Local hydrogen production can also bring new design and manufacturing opportunities in fuel cell technologies for the automotive, aviation and marine industries. “These regional hubs will give our green hydrogen industry an early-stage springboard to scale, which will help to promote further growth and investment in clean technology,” Mr Bowen said.
Global demand for green energy
The Regional Hydrogen Program aims to support Australia’s industries to move beyond barriers associated with the hydrogen industry, including hydrogen delivery costs and achieving low-cost hydrogen production at scale.
Similarly to previous regions where grants have been awarded, Townsville has the resources and infrastructure to become a key player in hydrogen production. In announcing the grant opportunity, Prime Minister, Anthony Albanese, said, “This is an important development for Australia and North Queensland. Australia is already one of the largest exporters of energy in the world; a thriving hydrogen industry here in North Queensland will be critical for us to become a renewable energy superpower as well.”
With Townsville port facilities, labour capacity, and proximity to Asian trading partners, the region is an optimal location for a hydrogen hub. “The hub will help secure jobs and economic growth in Queensland, delivering on one of our key commitments, and could also pave the way for exports to our valued trading partners in Japan, South Korea and across Asia,” Mr Albanese said.
The Australian Hydrogen Council has welcomed the grant, stating that the program will help develop Australia’s hydrogen industry and support Australia in fulfilling its emission reduction targets.
Producers, consumers, and potential exporters of hydrogen across industrial, transport, export and energy markets are eligible to apply for the Townsville Region Hydrogen Hub program.
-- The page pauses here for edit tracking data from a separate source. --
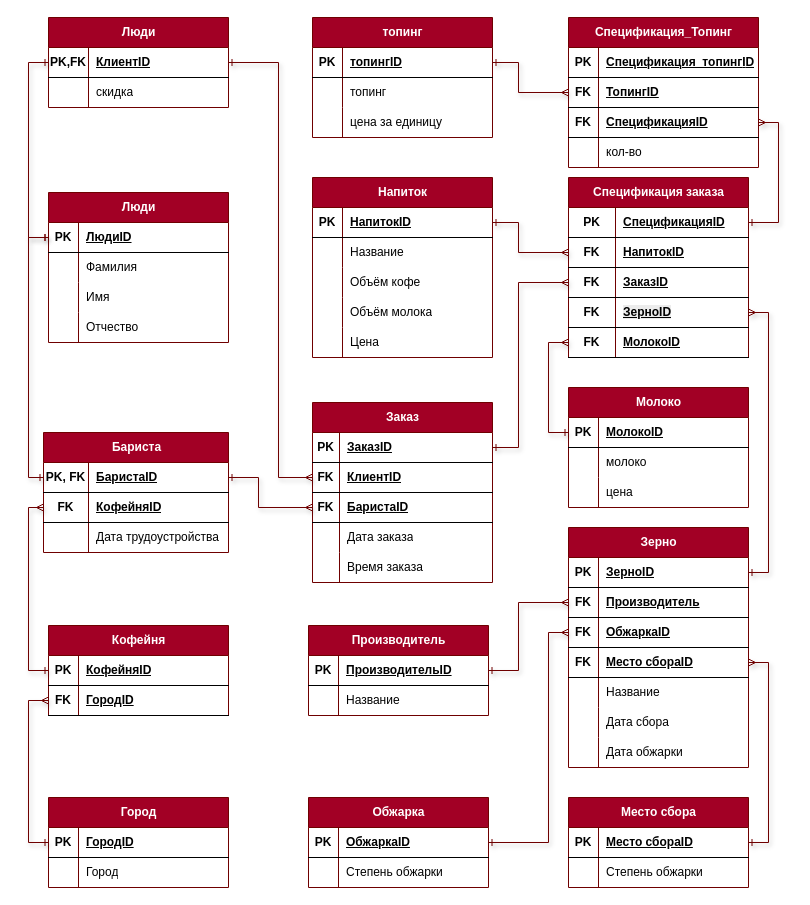
dan4a06/university_tasks keeps this draw.io diagram as Базы данных/Кофейня.drawio. Above is the earlier version. Source tidied: cells renumbered, new cells numbered last; positions are measured from the earlier drawing's top-left corner, leaving out a move shared by most shapes. Both pictures are drawn from the tidied source at 100%, with x=0, y=0 at pixel (8, 17).
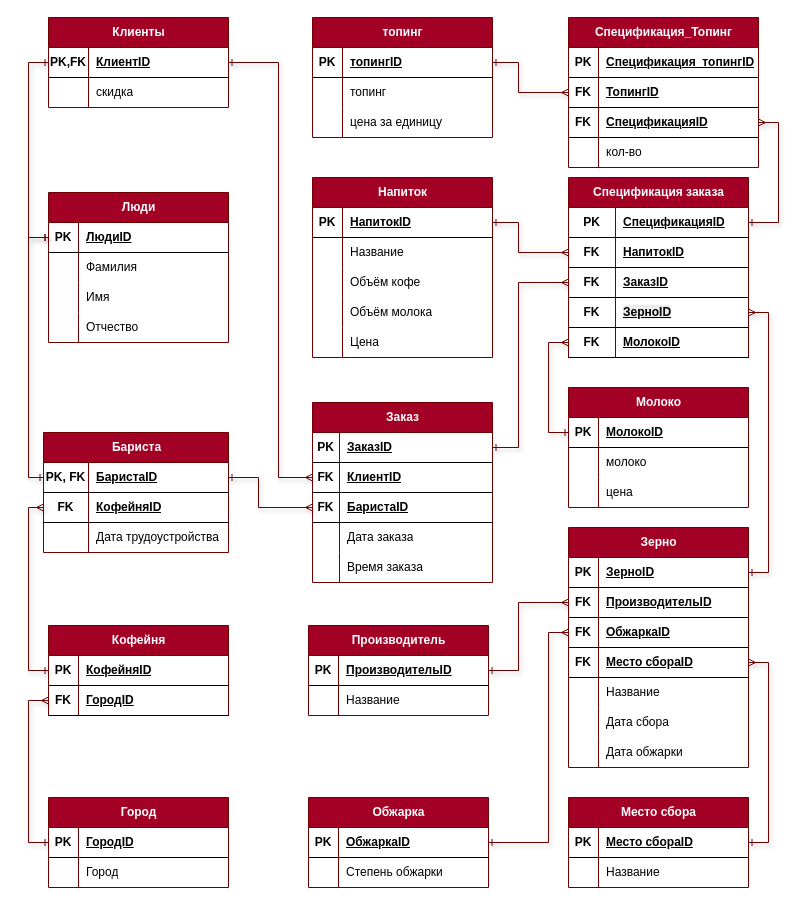
The same page after the edit.

Commit message (it also covers changes not shown here):
небольшое изменение в кофейне

Unchanged cells that the change refers to:
```xml
<mxCell id="20" style="shape=tableRow;horizontal=0;startSize=0;swimlaneHead=0;swimlaneBody=0;fillColor=none;points=[[0,0.5],[1,0.5]];portConstraint=eastwest;top=0;left=0;right=0;bottom=1;" parent="16" vertex="1">
  <mxGeometry y="60" width="180" height="30" as="geometry" />
</mxCell>
<mxCell id="95" style="shape=tableRow;horizontal=0;startSize=0;swimlaneHead=0;swimlaneBody=0;fillColor=none;top=0;left=0;right=0;bottom=0;" parent="91" vertex="1">
  <mxGeometry y="60" width="180" height="30" as="geometry" />
</mxCell>
```

What changed in the source:
```diff
@@
-    <mxCell id="22" value="Производитель" style="shape=partialRectangle;fillColor=none;top=0;left=0;bottom=0;right=0;align=left;spacingLeft=6;fontStyle=5;overflow=hidden;whiteSpace=wrap;html=1;" parent="20" vertex="1">
+    <mxCell id="22" value="ПроизводительID" style="shape=partialRectangle;fillColor=none;top=0;left=0;bottom=0;right=0;align=left;spacingLeft=6;fontStyle=5;overflow=hidden;whiteSpace=wrap;html=1;" parent="20" vertex="1">
       <mxGeometry x="30" width="150" height="30" as="geometry" />
     </mxCell>
@@
-    <mxCell id="97" value="Степень обжарки" style="shape=partialRectangle;fillColor=none;top=0;left=0;bottom=0;right=0;align=left;spacingLeft=6;overflow=hidden;whiteSpace=wrap;html=1;" parent="95" vertex="1">
+    <mxCell id="97" value="Название" style="shape=partialRectangle;fillColor=none;top=0;left=0;bottom=0;right=0;align=left;spacingLeft=6;overflow=hidden;whiteSpace=wrap;html=1;" parent="95" vertex="1">
       <mxGeometry x="30" width="150" height="30" as="geometry" />
     </mxCell>
@@
-    <mxCell id="172" value="Люди" style="shape=table;startSize=30;childLayout=tableLayout;rowLines=0;fontStyle=1;align=center;html=1;fillColor=#a20025;strokeColor=#6F0000;fontColor=#ffffff;" parent="1" vertex="1">
+    <mxCell id="172" value="Клиенты" style="shape=table;startSize=30;childLayout=tableLayout;rowLines=0;fontStyle=1;align=center;html=1;fillColor=#a20025;strokeColor=#6F0000;fontColor=#ffffff;" parent="1" vertex="1">
       <mxGeometry x="40" width="180" height="90" as="geometry" />
     </mxCell>
```
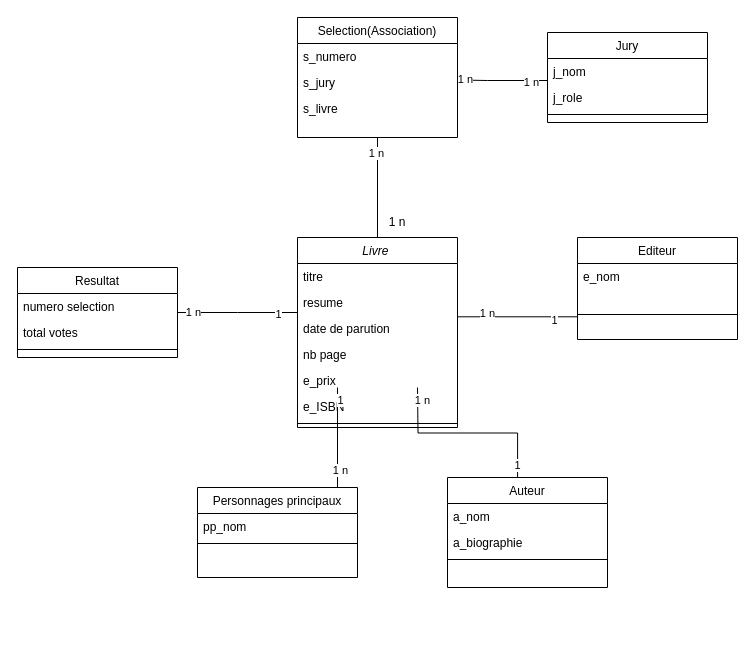
tokysigogneau/goncourt keeps this draw.io diagram as diagram_class_goncourt.drawio. Above is the earlier version. Source tidied: cells renumbered, new cells numbered last; positions are measured from the earlier drawing's top-left corner, leaving out a move shared by most shapes. Both pictures are drawn from the tidied source at 100%, with x=0, y=0 at pixel (17, 17).
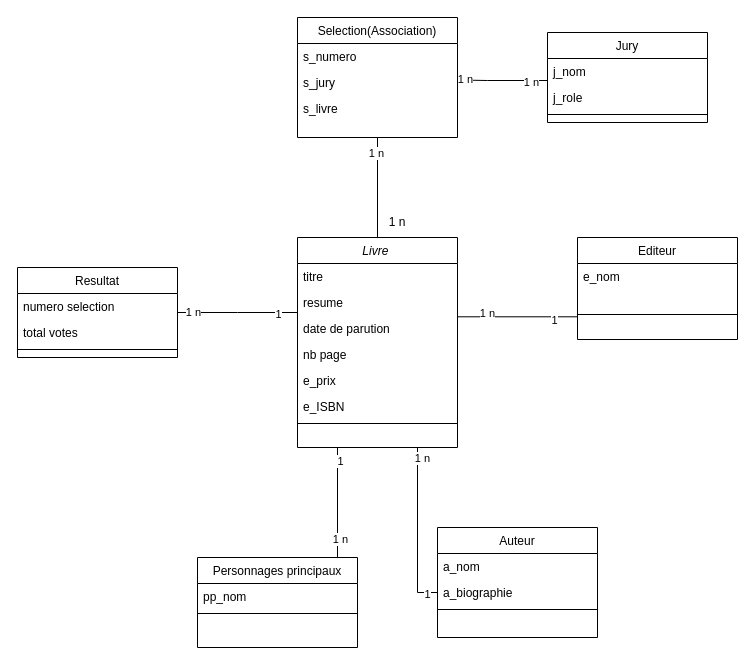
The same diagram, later.

Commit message (it also covers changes not shown here):
fixed some merging issue

The change refers to these unchanged cells:
```xml
<mxCell id="15" value="a_biographie" style="text;align=left;verticalAlign=top;spacingLeft=4;spacingRight=4;overflow=hidden;points=[[0,0.5],[1,0.5]];portConstraint=eastwest;rounded=0;shadow=0;html=0;" parent="13" vertex="1">
  <mxGeometry y="52" width="160" height="26" as="geometry" />
</mxCell>
```

The edit, as a diff of the source:
```diff
@@
     <mxCell id="2" value="Livre " style="swimlane;fontStyle=2;align=center;verticalAlign=top;horizontal=1;startSize=26;rounded=0;shadow=0;strokeWidth=1;" parent="1" vertex="1">
-      <mxGeometry x="280" y="220" width="160" height="190" as="geometry" />
+      <mxGeometry x="280" y="220" width="160" height="210" as="geometry" />
     </mxCell>
@@
-    <mxCell id="10" style="edgeStyle=orthogonalEdgeStyle;rounded=0;jettySize=auto;html=1;exitX=0.438;exitY=0;exitDx=0;exitDy=0;exitPerimeter=0;endArrow=none;endFill=0;" parent="1" edge="1" source="13">
+    <mxCell id="10" style="edgeStyle=orthogonalEdgeStyle;rounded=0;jettySize=auto;html=1;endArrow=none;endFill=0;" parent="1" edge="1" source="15">
       <mxGeometry relative="1" as="geometry">
-        <mxPoint x="400" y="370" as="targetPoint" />
+        <mxPoint x="400" y="430" as="targetPoint" />
       </mxGeometry>
     </mxCell>
@@
     <mxCell id="13" value="Auteur" style="swimlane;fontStyle=0;align=center;verticalAlign=top;horizontal=1;startSize=26;rounded=0;shadow=0;strokeWidth=1;" parent="1" vertex="1">
-      <mxGeometry x="430" y="460" width="160" height="110" as="geometry" />
+      <mxGeometry x="420" y="510" width="160" height="110" as="geometry" />
     </mxCell>
@@
     <mxCell id="17" style="edgeStyle=orthogonalEdgeStyle;rounded=0;jettySize=auto;html=1;exitX=0.875;exitY=0;exitDx=0;exitDy=0;exitPerimeter=0;endArrow=none;endFill=0;" parent="1" edge="1" source="20">
       <mxGeometry relative="1" as="geometry">
-        <mxPoint x="320" y="370" as="targetPoint" />
+        <mxPoint x="320" y="430" as="targetPoint" />
       </mxGeometry>
     </mxCell>
@@
     <mxCell id="20" value="Personnages principaux" style="swimlane;fontStyle=0;align=center;verticalAlign=top;horizontal=1;startSize=26;rounded=0;shadow=0;strokeWidth=1;" parent="1" vertex="1">
-      <mxGeometry x="180" y="470" width="160" height="90" as="geometry" />
+      <mxGeometry x="180" y="540" width="160" height="90" as="geometry" />
     </mxCell>
```
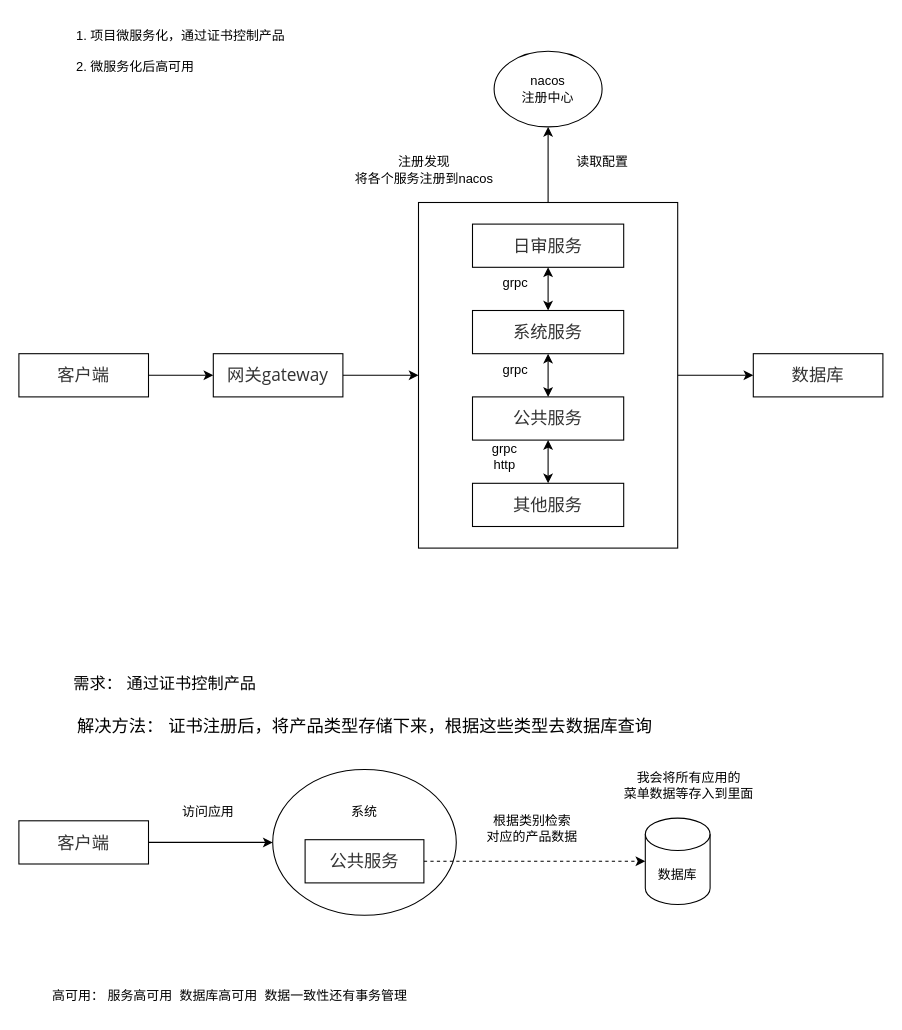
Before: 微服务化.drawio in Rodma1/draw, a draw.io diagram. Source tidied: cells renumbered, new cells numbered last; positions are measured from the earlier drawing's top-left corner, leaving out a move shared by most shapes. Both pictures are drawn from the tidied source at 108%, with x=0, y=0 at pixel (18, 18).
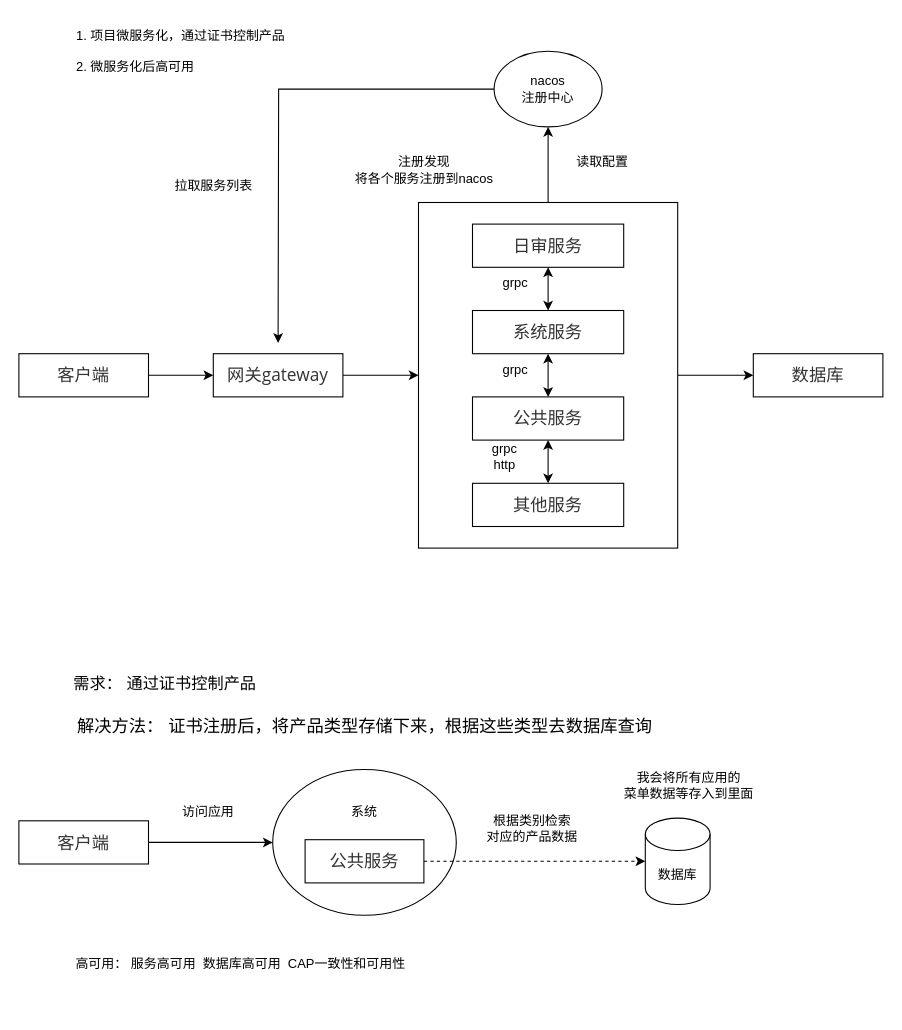
After the change.

Commit message:
更新微服务化.drawio

The change refers to these unchanged cells:
```xml
<mxCell id="11" value="nacos&lt;div&gt;注册中心&lt;/div&gt;" style="ellipse;whiteSpace=wrap;html=1;" parent="1" vertex="1">
  <mxGeometry x="440" y="30" width="100" height="70" as="geometry" />
</mxCell>
```

Change to the diagram source:
```diff
@@
+    <mxCell id="37" style="edgeStyle=orthogonalEdgeStyle;rounded=0;jettySize=auto;html=1;" parent="1" edge="1" source="11">
+      <mxGeometry relative="1" as="geometry">
+        <mxPoint x="240" y="300" as="targetPoint" />
+      </mxGeometry>
+    </mxCell>
@@
-    <mxCell id="24" value="高可用： 服务高可用&amp;nbsp; 数据库高可用&amp;nbsp; 数据一致性还有事务管理" style="text;html=1;align=center;verticalAlign=middle;strokeColor=none;fillColor=none;" parent="1" vertex="1">
-      <mxGeometry x="20" y="890" width="350" height="30" as="geometry" />
+    <mxCell id="24" value="高可用： 服务高可用&amp;nbsp; 数据库高可用&amp;nbsp; CAP一致性和可用性" style="text;html=1;align=center;verticalAlign=middle;strokeColor=none;fillColor=none;" parent="1" vertex="1">
+      <mxGeometry x="40" y="860" width="330" height="30" as="geometry" />
     </mxCell>
@@
+    <mxCell id="38" value="拉取服务列表" style="text;html=1;align=center;verticalAlign=middle;strokeColor=none;fillColor=none;" parent="1" vertex="1">
+      <mxGeometry x="130" y="140" width="100" height="30" as="geometry" />
+    </mxCell>
```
Guidelines are available on the Federal Government’s Business website.
Grants from $30 million to $70 million will be available under an open and competitive application process when applications open in March 2023. Applicants will be assessed in two stages, with an initial open competitive process. This will be followed by a formal application process for shortlisted applicants. The Department of Climate Change, Energy, the Environment and Water will provide an information session for potential applicants in the coming months.
You can register your interest at [email protected]